Activity
Copy out all lines in the material below that contain the string "padding".

Data supplied

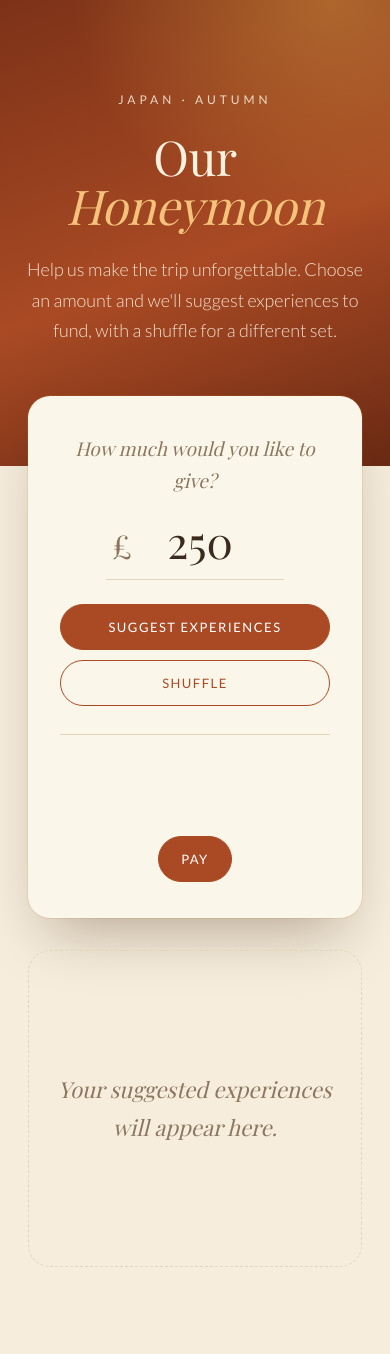
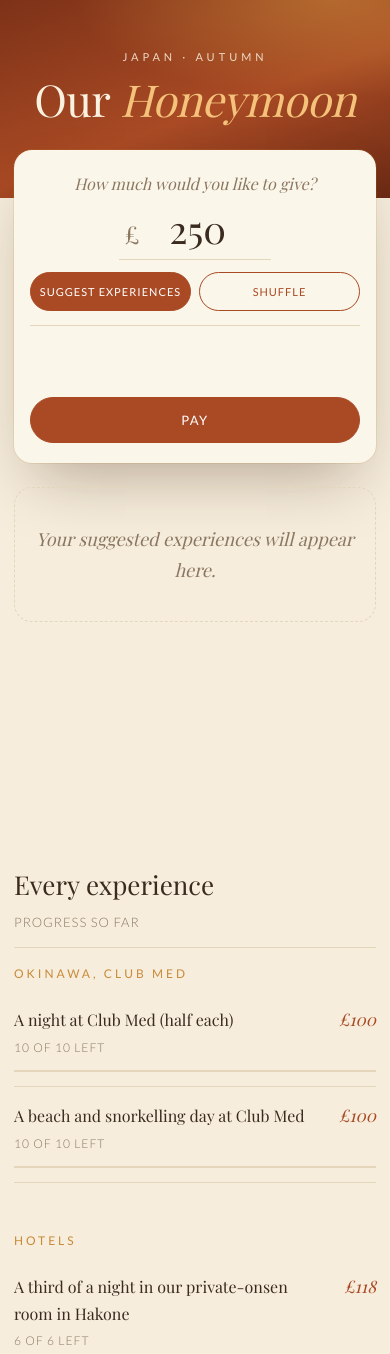
Before and after one commit to maddieprole-coder/Honeymoon-Funds, a plain HTML site: page index.html in a window 390 px wide. Shown: the top 1354 px of the page. Drawn offline with nearby package versions, Linux system fonts and the light colour scheme; a web font is replaced by a local one.

Commit message:
Update index.html

```diff
--- a/index.html
+++ b/index.html
@@ -214,13 +214,41 @@
   }
 
   @media (max-width: 900px) {
-    .split { grid-template-columns: 1fr; gap: 32px; margin-top: -70px; }
+    .split { grid-template-columns: 1fr; gap: 24px; margin-top: -48px; }
     .panel { position: static; }
   }
+  /* Phone: keep the form and first suggestions visible without scrolling */
   @media (max-width: 600px) {
-    .hero { padding: 90px 22px 120px; }
-    input { font-size: 44px; width: 140px; }
-    .section-head { flex-direction: column; align-items: flex-start; }
+    .wrap { padding: 0 14px; }
+    .hero { padding: 48px 20px 76px; }
+    .eyebrow { font-size: 11px; margin-bottom: 10px; }
+    .hero h1 { font-size: 44px; margin-bottom: 0; }
+    .hero .intro { display: none; }
+    .panel { padding: 20px 16px; border-radius: 18px; }
+    .panel .question { font-size: 16px; margin-bottom: 6px; }
+    .amount-field { margin-bottom: 12px; padding-bottom: 4px; }
+    .amount-field .pound { font-size: 24px; }
+    input { font-size: 38px; width: 120px; }
+    .actions { flex-direction: row; gap: 8px; }
+    .actions button { flex: 1; padding: 12px 8px; font-size: 11px; letter-spacing: 1px; }
+    .summary { margin-top: 14px; padding-top: 12px; }
+    .total { font-size: 20px; }
+    .msg { margin: 4px 0 8px; font-size: 13px; }
+    .pay-btn, #pay { width: 100%; }
+    .empty { font-size: 18px; padding: 36px 16px; border-radius: 18px; }
+    .grid { grid-template-columns: 1fr 1fr; gap: 12px; }
+    .card { border-radius: 14px; }
+    .thumb, .card img { height: 84px; }
+    .card .body { padding: 12px 12px 14px; }
+    .card strong { font-size: 14px; }
+    .card .price { font-size: 19px; margin-top: 6px; }
+    .card small { font-size: 9px; margin-top: 4px; }
+    .section-head { margin: 56px 0 16px; flex-direction: column; align-items: flex-start; gap: 4px; }
+    .section-head h2 { font-size: 26px; }
+    .row { padding: 14px 0; }
+    .row strong { font-size: 16px; }
+    .row .price { font-size: 17px; }
+    footer { padding: 56px 0 36px; }
   }
   @media (prefers-reduced-motion: reduce) { * { animation: none !important; transition: none !important; } }
 </style>
```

Answer area
-    .hero { padding: 90px 22px 120px; }
+    .wrap { padding: 0 14px; }
+    .hero { padding: 48px 20px 76px; }
+    .panel { padding: 20px 16px; border-radius: 18px; }
+    .amount-field { margin-bottom: 12px; padding-bottom: 4px; }
+    .actions button { flex: 1; padding: 12px 8px; font-size: 11px; letter-spacing: 1px; }
+    .summary { margin-top: 14px; padding-top: 12px; }
+    .empty { font-size: 18px; padding: 36px 16px; border-radius: 18px; }
+    .card .body { padding: 12px 12px 14px; }
+    .row { padding: 14px 0; }
+    footer { padding: 56px 0 36px; }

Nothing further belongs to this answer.